The name Transvaalkwartier refers to the former Boer Republic of Transvaal. The official name was ‘South African Republic’. Transvaal was an independent country in the second half of the 19th century. The country was ruled by the Boers. These were Dutch-speaking descendants of European colonists. They originally lived in the Cape Colony. The Cape Colony was founded in 1652 by the Dutch VOC on the southernmost tip of Africa (the Cape). This was followed by an influx of settlers. The Dutch and other European settlers lived in the Cape Colony mainly as simple cattle ranchers. They gradually developed their own identity and became ‘Afrikaners’, or Boers.

The Cape Colony was conquered by the mighty British Empire in 1852. Many Boers then left for the north. This is called the ‘Great Trek’. In the north they founded independent Boer republics. Transvaal was one of them. In 1877 the British conquered Transvaal. The Boers successfully revolted against this in 1880-1881 and reconquered the country. We call this uprising the ‘First Boer War’.

After this victory, Transvaal changed from a moderately organized and bankrupt country to a stable and wealthy Boer Republic under the leadership of President Paul Kruger. This was partly due to the discovery of gold near Johannesburg. However, this discovery led to increasing tensions with the British. This would lead to the Second Boer War of 1899-1902. Here Transvaal fought against the British. The war was lost by the Boers after a fierce battle and in 1902 Transvaal was definitively annexed by the United Kingdom. In 1910 the area was renamed the Transvaal Province of the Union of South Africa.

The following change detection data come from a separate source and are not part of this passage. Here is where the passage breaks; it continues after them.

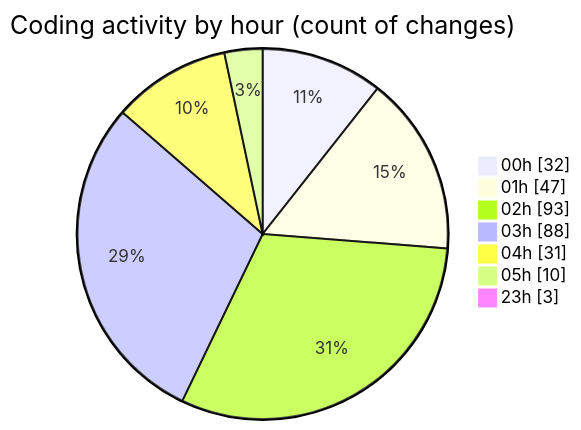
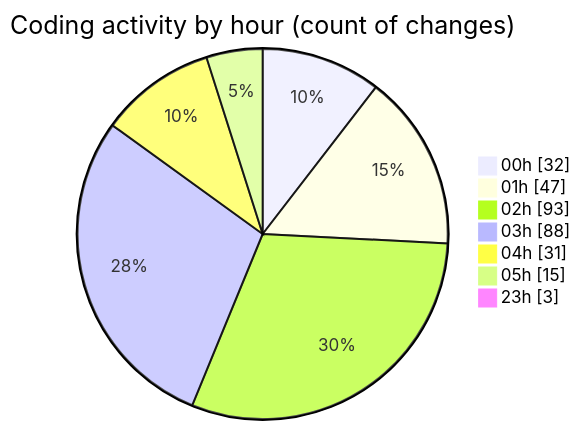
The second of 2 diagrams in 2025-07-28/quanlyrapchieuphim-1/README.md (lephambinh05/code-tracking), drawn with Mermaid before and after one commit. The commit also changed other lines of this file and 1 other file, not shown here.

````diff
--- a/2025-07-28/quanlyrapchieuphim-1/README.md
+++ b/2025-07-28/quanlyrapchieuphim-1/README.md
@@ -71,11 +72,11 @@
 ```mermaid
 pie showData
 title Coding activity by hour (count of changes)
 "00h" : 32
 "01h" : 47
 "02h" : 93
 "03h" : 88
 "04h" : 31
-"05h" : 10
+"05h" : 15
 "23h" : 3
 ```
````
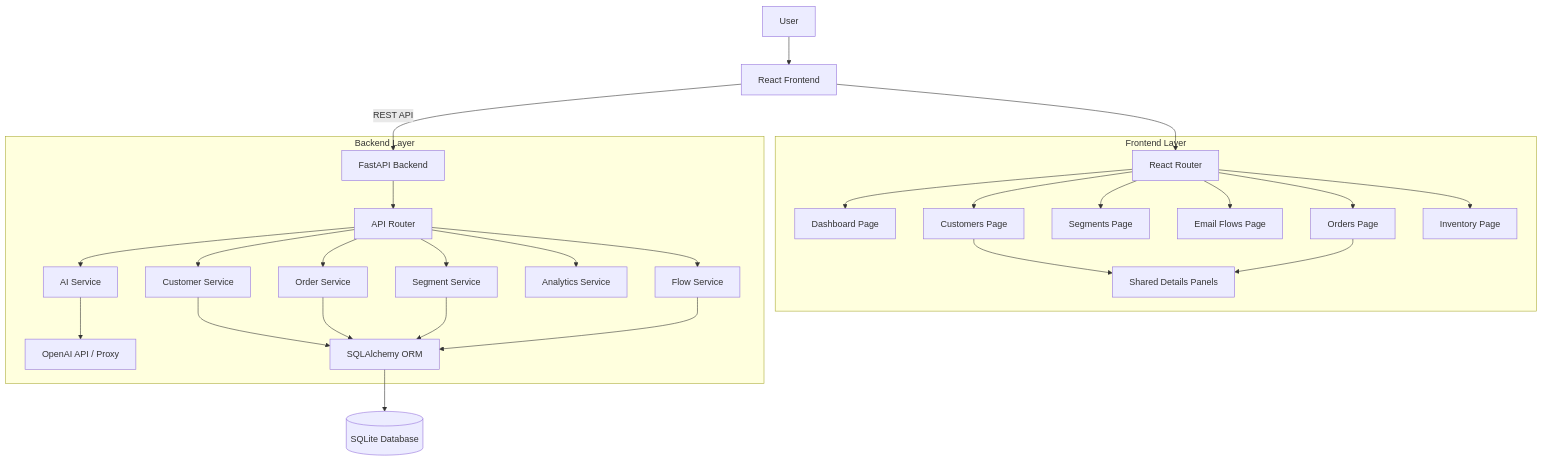
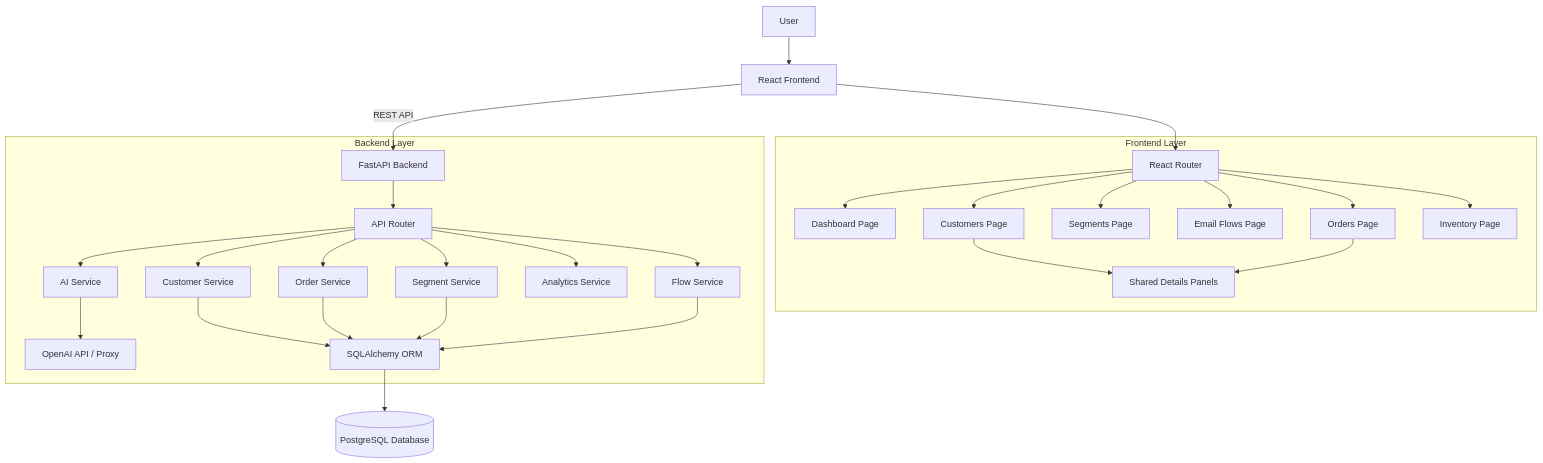
One commit to arjunsah21/hyperverge-cdp changed the first of 2 diagrams in DESIGN.md. Above: the diagram before and after it, drawn with Mermaid. The commit also changed other lines of this file and 10 other files, not shown here.

Commit message:
Migrate database to PostgreSQL with Alembic and Docker

````diff
--- a/DESIGN.md
+++ b/DESIGN.md
@@ -12,34 +12,34 @@
 ```mermaid
 graph TD
     User[User] --> Frontend[React Frontend]
     Frontend --> Router[React Router]
     
     subgraph "Frontend Layer"
         Router --> Dashboard[Dashboard Page]
         Router --> Customers[Customers Page]
         Router --> Segments[Segments Page]
         Router --> Flows[Email Flows Page]
         Router --> Orders[Orders Page]
         Router --> Inventory[Inventory Page]
         
         Customers & Orders --> DetailsPanel[Shared Details Panels]
     end
     
     Frontend -->|REST API| Backend[FastAPI Backend]
     
     subgraph "Backend Layer"
         Backend --> APIRouter[API Router]
         APIRouter --> CustomerSVC[Customer Service]
         APIRouter --> OrderSVC[Order Service]
         APIRouter --> SegmentSVC[Segment Service]
         APIRouter --> FlowSVC[Flow Service]
 
         APIRouter --> AnalyticsSVC[Analytics Service]
         APIRouter --> AISVC[AI Service]
         
         AISVC --> OpenAI[OpenAI API / Proxy]
         CustomerSVC & OrderSVC & SegmentSVC & FlowSVC --> ORM[SQLAlchemy ORM]
     end
     
-    ORM --> DB[(SQLite Database)]
+    ORM --> DB[(PostgreSQL Database)]
 ```
````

The gold in Transvaal led to a large influx of foreign workers. In addition, the country was still inhabited by an indigenous black majority. They were treated as an inferior people by their white rulers. After the colonization of South Africa by the Dutch, the original inhabitants were enslaved. After the British conquest, slavery was abolished, after which tensions between white and colored residents increased.

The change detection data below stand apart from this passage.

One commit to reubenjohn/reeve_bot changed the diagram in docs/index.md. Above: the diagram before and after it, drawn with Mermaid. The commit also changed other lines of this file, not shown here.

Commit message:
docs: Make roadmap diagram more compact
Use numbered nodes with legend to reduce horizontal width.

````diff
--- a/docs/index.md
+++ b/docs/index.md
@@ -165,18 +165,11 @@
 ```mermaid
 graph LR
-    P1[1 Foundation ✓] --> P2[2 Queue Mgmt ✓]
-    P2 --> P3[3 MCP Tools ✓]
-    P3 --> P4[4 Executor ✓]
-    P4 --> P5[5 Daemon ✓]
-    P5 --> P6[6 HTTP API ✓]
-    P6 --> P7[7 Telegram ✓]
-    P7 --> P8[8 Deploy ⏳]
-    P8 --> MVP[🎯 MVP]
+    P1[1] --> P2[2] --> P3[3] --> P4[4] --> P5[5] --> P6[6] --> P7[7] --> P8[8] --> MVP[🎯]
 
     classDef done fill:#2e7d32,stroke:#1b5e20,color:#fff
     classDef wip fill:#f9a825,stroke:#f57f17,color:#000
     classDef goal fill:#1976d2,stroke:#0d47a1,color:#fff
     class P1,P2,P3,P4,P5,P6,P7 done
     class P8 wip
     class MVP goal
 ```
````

In 1914, politician Barry Hertzog started the National Party. This political party was against cooperation with the British and fought for segregation of colored and white people. When the party entered parliament, Hertzog began tightening the racial laws. Land ownership was limited, voting rights were abolished and reservations were reduced for black Africans. His party colleague Daniël François Malanging even further. According to Malan, black South Africans were underdeveloped and should remain so. He is seen as the inventor of ‘Apartheid’. Apartheid was a system of laws that aimed to separate the white and colored population of South Africa.

The Apartheid policy would continue to exist in South Africa until the 1990s. Then it was abolished under great international pressure. The Netherlands played an important role in this. In 1994, the first elections were held in which all South Africans, regardless of skin color, were allowed to participate. Nelson Mandela was then elected as the first president of color of South Africa.

The Route

Starting point: Cape Square

End point: Paul Krugerplein

Length: about 3.5 km

The numbers indicate the tile facts.

The highlighted tiles with an orange border are about: The story of Transvaal.